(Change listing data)
==============================

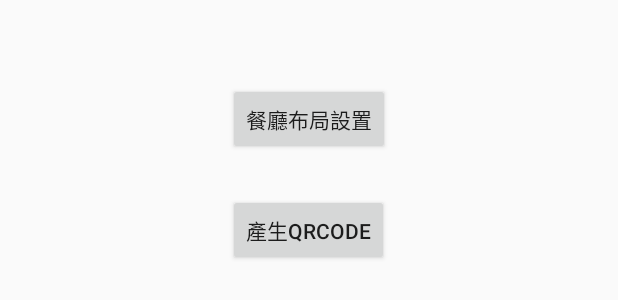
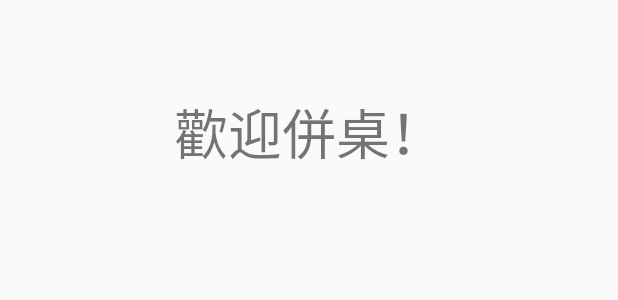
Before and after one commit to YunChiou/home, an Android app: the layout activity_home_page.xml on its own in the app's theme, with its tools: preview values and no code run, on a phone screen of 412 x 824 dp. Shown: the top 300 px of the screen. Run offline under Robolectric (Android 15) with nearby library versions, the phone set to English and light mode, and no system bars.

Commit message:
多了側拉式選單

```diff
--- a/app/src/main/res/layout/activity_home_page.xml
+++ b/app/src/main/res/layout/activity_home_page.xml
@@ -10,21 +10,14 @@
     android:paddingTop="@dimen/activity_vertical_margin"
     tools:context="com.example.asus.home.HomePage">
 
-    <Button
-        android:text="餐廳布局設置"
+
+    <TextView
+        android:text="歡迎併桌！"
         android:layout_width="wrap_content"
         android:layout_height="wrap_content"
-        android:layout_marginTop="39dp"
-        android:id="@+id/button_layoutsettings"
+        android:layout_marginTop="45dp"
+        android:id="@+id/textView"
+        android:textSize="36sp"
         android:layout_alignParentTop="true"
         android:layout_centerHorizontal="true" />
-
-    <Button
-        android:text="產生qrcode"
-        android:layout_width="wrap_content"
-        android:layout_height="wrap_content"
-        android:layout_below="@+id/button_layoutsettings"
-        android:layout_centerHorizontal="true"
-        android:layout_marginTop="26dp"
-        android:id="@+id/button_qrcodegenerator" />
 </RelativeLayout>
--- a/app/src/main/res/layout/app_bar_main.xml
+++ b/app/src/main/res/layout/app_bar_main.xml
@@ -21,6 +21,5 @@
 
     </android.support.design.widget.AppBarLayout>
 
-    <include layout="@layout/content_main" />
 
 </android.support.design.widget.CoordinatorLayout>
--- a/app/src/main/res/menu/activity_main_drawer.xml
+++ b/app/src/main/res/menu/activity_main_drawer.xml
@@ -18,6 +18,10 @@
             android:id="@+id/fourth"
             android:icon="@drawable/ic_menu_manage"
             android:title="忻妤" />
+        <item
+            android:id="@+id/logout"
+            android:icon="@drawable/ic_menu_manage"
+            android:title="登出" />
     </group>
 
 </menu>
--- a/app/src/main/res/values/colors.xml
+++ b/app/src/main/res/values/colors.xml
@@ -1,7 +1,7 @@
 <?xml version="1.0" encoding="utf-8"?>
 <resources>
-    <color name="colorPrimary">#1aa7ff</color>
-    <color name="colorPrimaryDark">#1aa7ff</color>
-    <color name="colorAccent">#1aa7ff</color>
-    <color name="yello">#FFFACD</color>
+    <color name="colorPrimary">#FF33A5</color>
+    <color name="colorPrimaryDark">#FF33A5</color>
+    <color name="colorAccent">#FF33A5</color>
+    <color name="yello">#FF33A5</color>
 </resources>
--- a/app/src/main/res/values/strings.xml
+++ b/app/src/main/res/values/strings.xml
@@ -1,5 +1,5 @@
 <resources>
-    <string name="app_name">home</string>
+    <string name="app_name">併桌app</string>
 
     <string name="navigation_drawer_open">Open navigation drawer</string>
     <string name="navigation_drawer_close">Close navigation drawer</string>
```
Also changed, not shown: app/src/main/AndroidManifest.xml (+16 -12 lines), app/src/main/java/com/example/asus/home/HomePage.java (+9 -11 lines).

==============================

• Assignment: Before copying, set the pictures aside; then reproduce each entry above exactly.

• Task result:
Before and after one commit to YunChiou/home, an Android app: the layout activity_home_page.xml on its own in the app's theme, with its tools: preview values and no code run, on a phone screen of 412 x 824 dp. Shown: the top 300 px of the screen. Run offline under Robolectric (Android 15) with nearby library versions, the phone set to English and light mode, and no system bars.

Commit message:
多了側拉式選單

```diff
--- a/app/src/main/res/layout/activity_home_page.xml
+++ b/app/src/main/res/layout/activity_home_page.xml
@@ -10,21 +10,14 @@
     android:paddingTop="@dimen/activity_vertical_margin"
     tools:context="com.example.asus.home.HomePage">
 
-    <Button
-        android:text="餐廳布局設置"
+
+    <TextView
+        android:text="歡迎併桌！"
         android:layout_width="wrap_content"
         android:layout_height="wrap_content"
-        android:layout_marginTop="39dp"
-        android:id="@+id/button_layoutsettings"
+        android:layout_marginTop="45dp"
+        android:id="@+id/textView"
+        android:textSize="36sp"
         android:layout_alignParentTop="true"
         android:layout_centerHorizontal="true" />
-
-    <Button
-        android:text="產生qrcode"
-        android:layout_width="wrap_content"
-        android:layout_height="wrap_content"
-        android:layout_below="@+id/button_layoutsettings"
-        android:layout_centerHorizontal="true"
-        android:layout_marginTop="26dp"
-        android:id="@+id/button_qrcodegenerator" />
 </RelativeLayout>
--- a/app/src/main/res/layout/app_bar_main.xml
+++ b/app/src/main/res/layout/app_bar_main.xml
@@ -21,6 +21,5 @@
 
     </android.support.design.widget.AppBarLayout>
 
-    <include layout="@layout/content_main" />
 
 </android.support.design.widget.CoordinatorLayout>
--- a/app/src/main/res/menu/activity_main_drawer.xml
+++ b/app/src/main/res/menu/activity_main_drawer.xml
@@ -18,6 +18,10 @@
             android:id="@+id/fourth"
             android:icon="@drawable/ic_menu_manage"
             android:title="忻妤" />
+        <item
+            android:id="@+id/logout"
+            android:icon="@drawable/ic_menu_manage"
+            android:title="登出" />
     </group>
 
 </menu>
--- a/app/src/main/res/values/colors.xml
+++ b/app/src/main/res/values/colors.xml
@@ -1,7 +1,7 @@
 <?xml version="1.0" encoding="utf-8"?>
 <resources>
-    <color name="colorPrimary">#1aa7ff</color>
-    <color name="colorPrimaryDark">#1aa7ff</color>
-    <color name="colorAccent">#1aa7ff</color>
-    <color name="yello">#FFFACD</color>
+    <color name="colorPrimary">#FF33A5</color>
+    <color name="colorPrimaryDark">#FF33A5</color>
+    <color name="colorAccent">#FF33A5</color>
+    <color name="yello">#FF33A5</color>
 </resources>
--- a/app/src/main/res/values/strings.xml
+++ b/app/src/main/res/values/strings.xml
@@ -1,5 +1,5 @@
 <resources>
-    <string name="app_name">home</string>
+    <string name="app_name">併桌app</string>
 
     <string name="navigation_drawer_open">Open navigation drawer</string>
     <string name="navigation_drawer_close">Close navigation drawer</string>
```
Also changed, not shown: app/src/main/AndroidManifest.xml (+16 -12 lines), app/src/main/java/com/example/asus/home/HomePage.java (+9 -11 lines).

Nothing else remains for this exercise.